The Caravan and Its Causes
Seven to fourteen thousand people are on their way, depending on the reporter of the moment. President Donald Trump says they’re not going to be allowed to enter the United Sates. He says there will be a wall of people at the Texas/Mexico border to stop them.
President Trump’s efforts to get Honduras, Guatemala and El Salvador to stop it came with the threat of withholding foreign aid. Some consequence seems appropriate.
Why they are coming, and coming now, is certainly of interest.
Liberal funding of the march has been suggested, from both inside and outside our country. Another possibility suggested is that coming in such a large group is safe and avoids the huge departure fees in several Latin countries, not to mention the alternative of paying a “coyote” to help.

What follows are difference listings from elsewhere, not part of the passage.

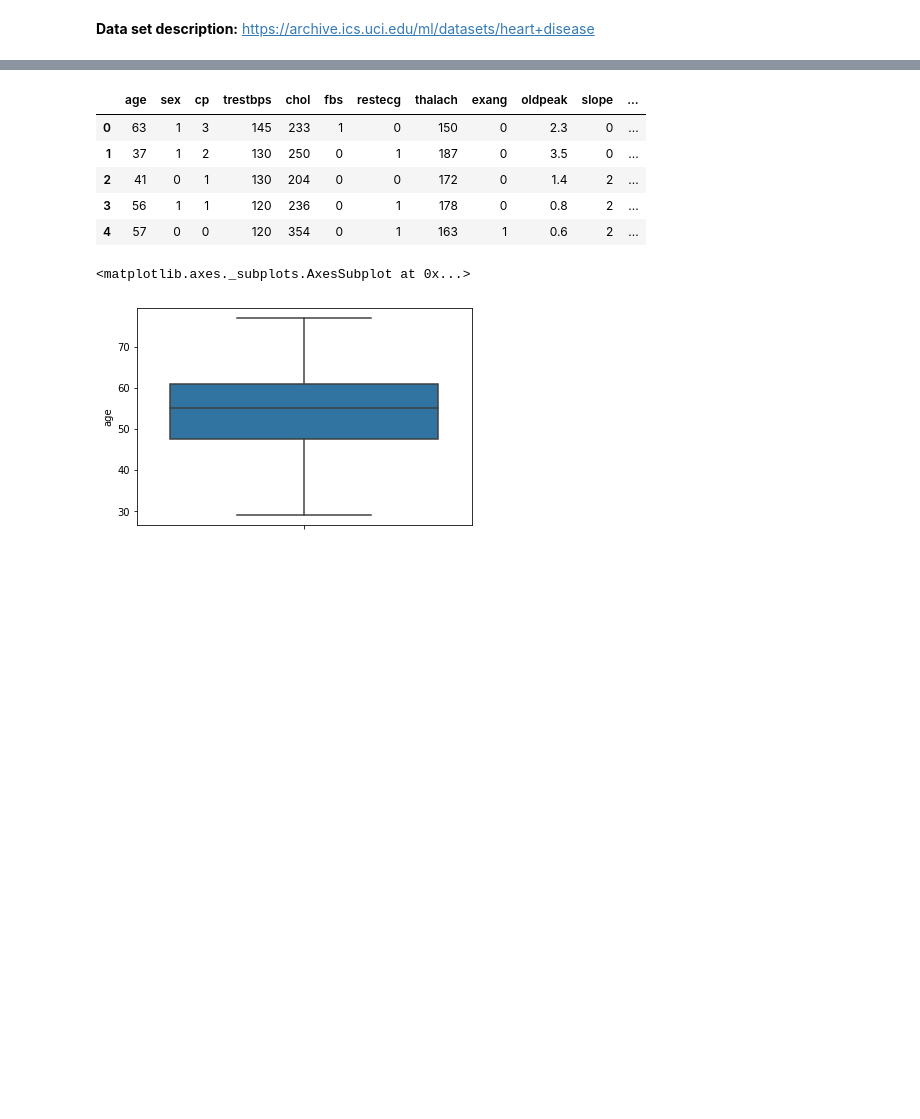
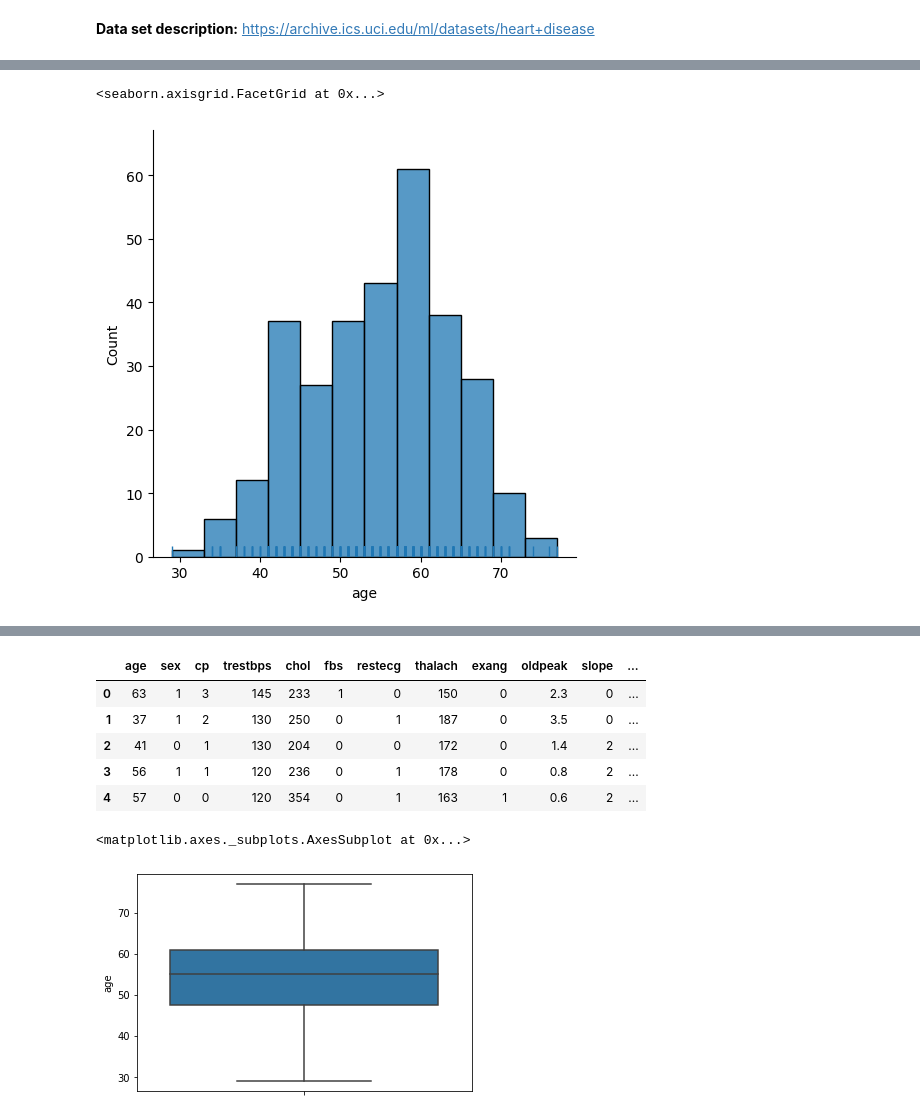
Before and after one commit to VivianeSouza923/HCIA_AI_HUAWEI_STUDY_if, a Jupyter notebook: Matplotlib_and_Seaborn01.ipynb, the cells around one changed output, grey strips where cells are left out. Cells and saved outputs as stored; diff of their text form; code cells hidden in the pictures; blank space fills up the shorter version.

```diff
--- a/Matplotlib_and_Seaborn01.ipynb
+++ b/Matplotlib_and_Seaborn01.ipynb
@@ -140,0 +141,5 @@ data_heart.head()
+# %%
+# carregar base de dados e armazenar em uma variável
+data_heart = pd.read_csv('heart_disease.csv')
+# mostra 5 primeiors casos da base
+data_heart.head()
@@ -203,0 +204,9 @@ data_heart.head()
+# %%
+# quero a  minha representação padrão, mas quero um kde por cima? só adicionar kde=True
+#sns.displot(data_heart['age'], kde=True)
+
+# quero a mesma coisa, mas com o rug por cima?
+sns.displot(data_heart['age'], rug=True)
+# %% [output]
+<seaborn.axisgrid.FacetGrid at 0x...>
+[figure, added]
```
Also changed, not shown: parts of 31 cells of this notebook.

It’s imperative that we re-vamp our legal immigration laws, to include an end to non-immediate family chain migration, revision of present amnesty laws, a requirement that immigrants have some skills necessary to support themselves, an end to the visa lottery, priority for those proficient in English or committed to learn it, and fair allocation of permits to most prospective countries of origin.
All immigrants should expect to declare loyalty to the United States upon arrival and commit to becoming citizens.
Why Congress and our presidents have made no serious effort to do this since the Clinton Administration is beyond understanding. They should all be sent home for this. The American people want this solved, and our present laws encourage illegal entry.
Other responsibility certainly lies in the home countries of the immigrants. Corrupt, often insolvent governments where the leaders show no concern for their citizens, and even require large payments for those who wish to emigrate, leave people with no hope of improvement in their lives. The poor often have no affordable way to emigrate legally.
President Trump’s threat to withhold American aid is a reminder to consider the question of why we are giving money to corrupt governments with no benefit to needy citizens.
We have quite a history of doing this, often to make specific deals rather than provide benefit to their people
We gave money to Egypt under Hosni Mubarak, who enriched himself at the expense of the Egyptian people. Our money went to the Egyptian military, the deal being an agreement not to attack Israel, while the poor of Cairo died from liver flukes from the water system, and trash piled up in the streets.
Long ago, we funded Ferdinand Marcos, the incredibly corrupt president of the Philippines. The deal that time was to keep our military bases there. The U.S. once paid three times for the upgrade of a mountain road between the San Miguel Communications Station and Subic Bay Naval Station, whose shipyards employed many Filipino civilians. After paying twice, the Americans said we would build the road ourselves, but Filipino authorities promised to build it if we paid the third time, and they did.
There are many examples of these choices by our government and, occasionally, a deal might be necessary, but giving aid to corrupt governments who exploit their own people is not an appropriate use of taxpayer funds. It also increases, rather than decreasing, our illegal immigration problem.
In South and Central America, we should make our money count. We should direct how the money is spent, demand an end to government corruption, and champion the right of citizens to fair treatment, job opportunities and infrastructure improvements, including such things as running water, electricity and reasonable roads.
Their truly needy people, who know through social media and mass communications what they are missing, naturally want to come here in the hope of a better life and more opportunity.
We could even use foreign aid to support ex-patriot worker programs, managed by local governments, so that people could come here temporarily, or work elsewhere, thus continuing the flow of money to families at home. It’s been done quite successfully before.
The causes of the current migration to our country from the south are complicated. We must insist that our leaders take the steps necessary to secure our country’s borders and use our money and influence to limit the pressures that cause so many to come.
As for the caravan, it must be stopped. In the end, if we don’t, lawless mass migration lies in our future.